Cosmic-ray muon radiography has been used to non-invasively visualize the voids in the Great Pyramid (Khufu's Pyramid), revealing a large void situated above the Grand Gallery.
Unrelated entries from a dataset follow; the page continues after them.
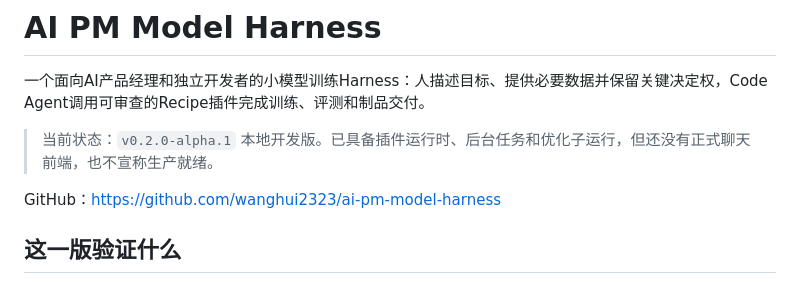
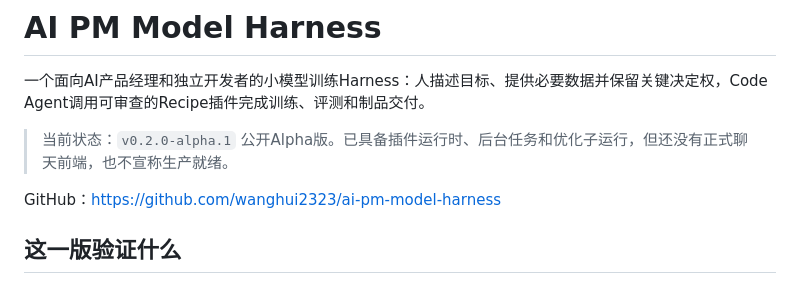
Before and after one commit to wanghui2323/specialist-model-studio, a Markdown page: README.md, the part around the change. Rendered like a GitHub page.

Commit message:
docs: mark v0.2 as public alpha

```diff
--- a/README.md
+++ b/README.md
@@ -2,7 +2,7 @@
 
 一个面向AI产品经理和独立开发者的小模型训练Harness：人描述目标、提供必要数据并保留关键决定权，Code Agent调用可审查的Recipe插件完成训练、评测和制品交付。
 
-> 当前状态：`v0.2.0-alpha.1` 本地开发版。已具备插件运行时、后台任务和优化子运行，但还没有正式聊天前端，也不宣称生产就绪。
+> 当前状态：`v0.2.0-alpha.1` 公开Alpha版。已具备插件运行时、后台任务和优化子运行，但还没有正式聊天前端，也不宣称生产就绪。
 
 GitHub：https://github.com/wanghui2323/ai-pm-model-harness
 
```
The Great Pyramid, or Khufu's Pyramid, was built on the Giza plateau in Egypt during the fourth dynasty by the pharaoh Khufu (Cheops)1, who reigned from 2509 BC to 2483 BC. Despite being one of the oldest and largest monuments on Earth, there is no consensus about how it was built2,3. To understand its internal structure better, we imaged the pyramid using muons, which are by-products of cosmic rays that are only partially absorbed by stone4,5,6. The resulting cosmic-ray muon radiography allows us to visualize the known and any unknown voids in the pyramid in a non-invasive way. Here we report the discovery of a large void (with a cross-section similar to that of the Grand Gallery and a minimum length of 30 metres) situated above the Grand Gallery. This constitutes the first major inner structure found in the Great Pyramid since the nineteenth century1. The void, named ScanPyramids' Big Void, was first observed with nuclear emulsion films7,8,9 installed in the Queen's chamber, then confirmed with scintillator hodoscopes10,11 set up in the same chamber and finally re-confirmed with gas detectors12 outside the pyramid. This large void has therefore been detected with high confidence by three different muon detection technologies and three independent analyses. These results constitute a breakthrough for the understanding of the internal structure of Khufu's Pyramid. Although there is currently no information about the intended purpose of this void, these findings show how modern particle physics can shed new light on the world's archaeological heritage.